■ Supplied data
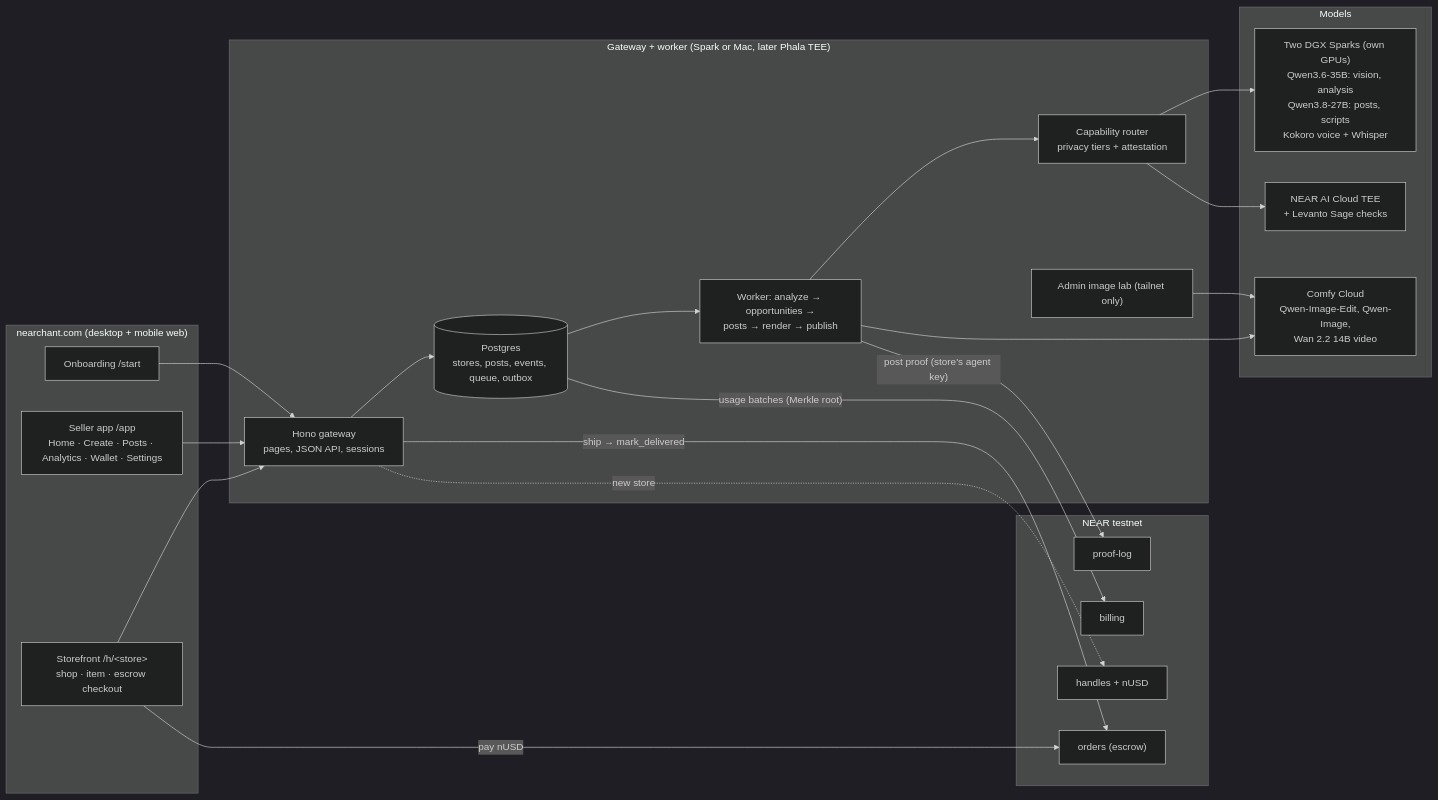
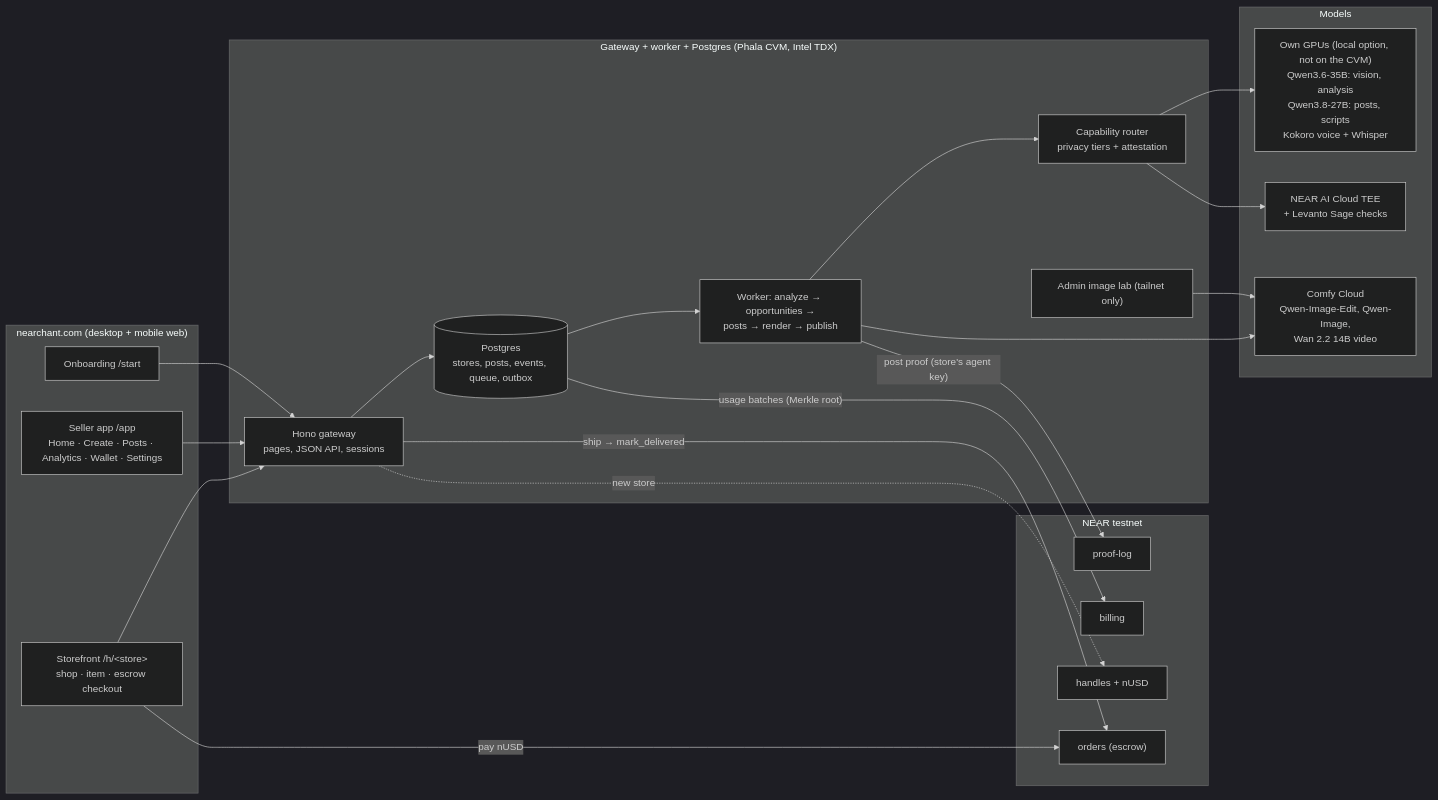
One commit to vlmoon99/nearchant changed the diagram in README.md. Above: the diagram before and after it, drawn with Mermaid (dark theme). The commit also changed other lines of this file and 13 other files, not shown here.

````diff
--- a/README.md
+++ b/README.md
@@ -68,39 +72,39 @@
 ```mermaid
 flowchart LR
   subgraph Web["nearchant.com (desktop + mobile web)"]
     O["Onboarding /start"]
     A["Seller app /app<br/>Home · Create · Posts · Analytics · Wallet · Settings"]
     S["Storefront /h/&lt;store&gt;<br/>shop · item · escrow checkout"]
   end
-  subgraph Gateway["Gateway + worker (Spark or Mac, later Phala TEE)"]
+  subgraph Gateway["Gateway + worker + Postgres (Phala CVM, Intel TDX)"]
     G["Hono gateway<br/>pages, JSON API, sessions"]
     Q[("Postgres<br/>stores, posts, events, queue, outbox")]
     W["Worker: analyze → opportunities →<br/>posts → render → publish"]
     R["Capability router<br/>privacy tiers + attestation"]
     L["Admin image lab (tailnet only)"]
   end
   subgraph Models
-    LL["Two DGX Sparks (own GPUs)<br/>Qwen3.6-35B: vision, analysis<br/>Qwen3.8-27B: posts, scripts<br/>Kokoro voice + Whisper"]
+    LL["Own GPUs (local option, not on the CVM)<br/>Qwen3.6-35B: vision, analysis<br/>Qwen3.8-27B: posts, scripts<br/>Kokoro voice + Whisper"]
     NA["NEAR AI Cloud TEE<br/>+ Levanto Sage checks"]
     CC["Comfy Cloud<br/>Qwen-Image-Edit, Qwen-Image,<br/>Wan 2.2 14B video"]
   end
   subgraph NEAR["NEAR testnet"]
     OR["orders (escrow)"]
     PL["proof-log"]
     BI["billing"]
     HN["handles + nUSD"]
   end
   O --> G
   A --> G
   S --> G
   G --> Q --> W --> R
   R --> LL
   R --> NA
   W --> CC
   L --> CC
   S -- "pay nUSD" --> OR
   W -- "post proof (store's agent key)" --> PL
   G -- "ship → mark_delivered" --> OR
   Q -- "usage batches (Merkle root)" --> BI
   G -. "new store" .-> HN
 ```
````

* * *

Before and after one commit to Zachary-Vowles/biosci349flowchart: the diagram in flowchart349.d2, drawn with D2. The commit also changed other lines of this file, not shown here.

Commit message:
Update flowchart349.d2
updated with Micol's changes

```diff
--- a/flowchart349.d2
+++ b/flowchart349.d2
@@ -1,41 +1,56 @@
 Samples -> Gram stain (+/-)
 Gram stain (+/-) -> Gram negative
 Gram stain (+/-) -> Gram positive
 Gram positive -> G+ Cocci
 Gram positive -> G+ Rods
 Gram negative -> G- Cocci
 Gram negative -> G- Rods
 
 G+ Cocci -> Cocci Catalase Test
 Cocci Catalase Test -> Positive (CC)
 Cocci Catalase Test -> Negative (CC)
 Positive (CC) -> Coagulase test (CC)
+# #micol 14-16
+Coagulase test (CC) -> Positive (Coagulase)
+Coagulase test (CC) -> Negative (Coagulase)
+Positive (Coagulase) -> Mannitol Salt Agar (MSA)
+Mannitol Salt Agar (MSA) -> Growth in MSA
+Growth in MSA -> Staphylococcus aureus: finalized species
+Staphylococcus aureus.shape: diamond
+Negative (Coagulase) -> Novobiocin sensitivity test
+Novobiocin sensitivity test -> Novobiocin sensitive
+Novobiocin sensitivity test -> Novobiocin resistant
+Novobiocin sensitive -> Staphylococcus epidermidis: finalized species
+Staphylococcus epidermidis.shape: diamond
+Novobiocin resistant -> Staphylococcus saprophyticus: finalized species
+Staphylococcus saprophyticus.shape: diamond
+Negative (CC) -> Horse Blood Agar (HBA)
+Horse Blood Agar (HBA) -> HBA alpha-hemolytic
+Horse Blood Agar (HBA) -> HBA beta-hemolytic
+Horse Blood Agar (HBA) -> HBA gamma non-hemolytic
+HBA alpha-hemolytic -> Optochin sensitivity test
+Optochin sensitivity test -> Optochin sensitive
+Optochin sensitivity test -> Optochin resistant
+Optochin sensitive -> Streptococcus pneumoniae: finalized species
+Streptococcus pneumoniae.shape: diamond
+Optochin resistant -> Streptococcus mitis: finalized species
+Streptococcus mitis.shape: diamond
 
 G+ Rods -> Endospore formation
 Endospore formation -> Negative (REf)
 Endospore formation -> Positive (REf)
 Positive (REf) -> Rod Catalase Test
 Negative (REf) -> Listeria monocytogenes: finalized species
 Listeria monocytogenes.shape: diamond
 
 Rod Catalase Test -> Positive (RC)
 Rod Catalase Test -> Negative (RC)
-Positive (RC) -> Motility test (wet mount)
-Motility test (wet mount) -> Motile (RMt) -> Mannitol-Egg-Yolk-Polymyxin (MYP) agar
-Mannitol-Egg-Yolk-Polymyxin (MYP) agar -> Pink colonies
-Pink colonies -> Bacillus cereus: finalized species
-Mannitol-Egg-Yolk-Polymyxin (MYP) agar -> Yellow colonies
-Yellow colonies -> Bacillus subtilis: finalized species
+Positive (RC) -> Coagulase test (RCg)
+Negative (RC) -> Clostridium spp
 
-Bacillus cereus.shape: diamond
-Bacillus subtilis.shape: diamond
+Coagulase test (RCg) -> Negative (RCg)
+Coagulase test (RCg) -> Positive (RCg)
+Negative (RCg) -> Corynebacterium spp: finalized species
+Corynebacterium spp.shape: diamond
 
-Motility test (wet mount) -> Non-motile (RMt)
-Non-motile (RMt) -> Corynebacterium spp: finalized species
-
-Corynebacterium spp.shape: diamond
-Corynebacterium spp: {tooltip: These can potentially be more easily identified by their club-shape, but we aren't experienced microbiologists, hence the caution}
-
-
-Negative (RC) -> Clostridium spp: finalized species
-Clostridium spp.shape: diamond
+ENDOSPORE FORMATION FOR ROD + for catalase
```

■ Problem to work on
Whenever "sensitivity" occurs in a line above, copy that line.

■ Result of this task
+Negative (Coagulase) -> Novobiocin sensitivity test
+Novobiocin sensitivity test -> Novobiocin sensitive
+Novobiocin sensitivity test -> Novobiocin resistant
+HBA alpha-hemolytic -> Optochin sensitivity test
+Optochin sensitivity test -> Optochin sensitive
+Optochin sensitivity test -> Optochin resistant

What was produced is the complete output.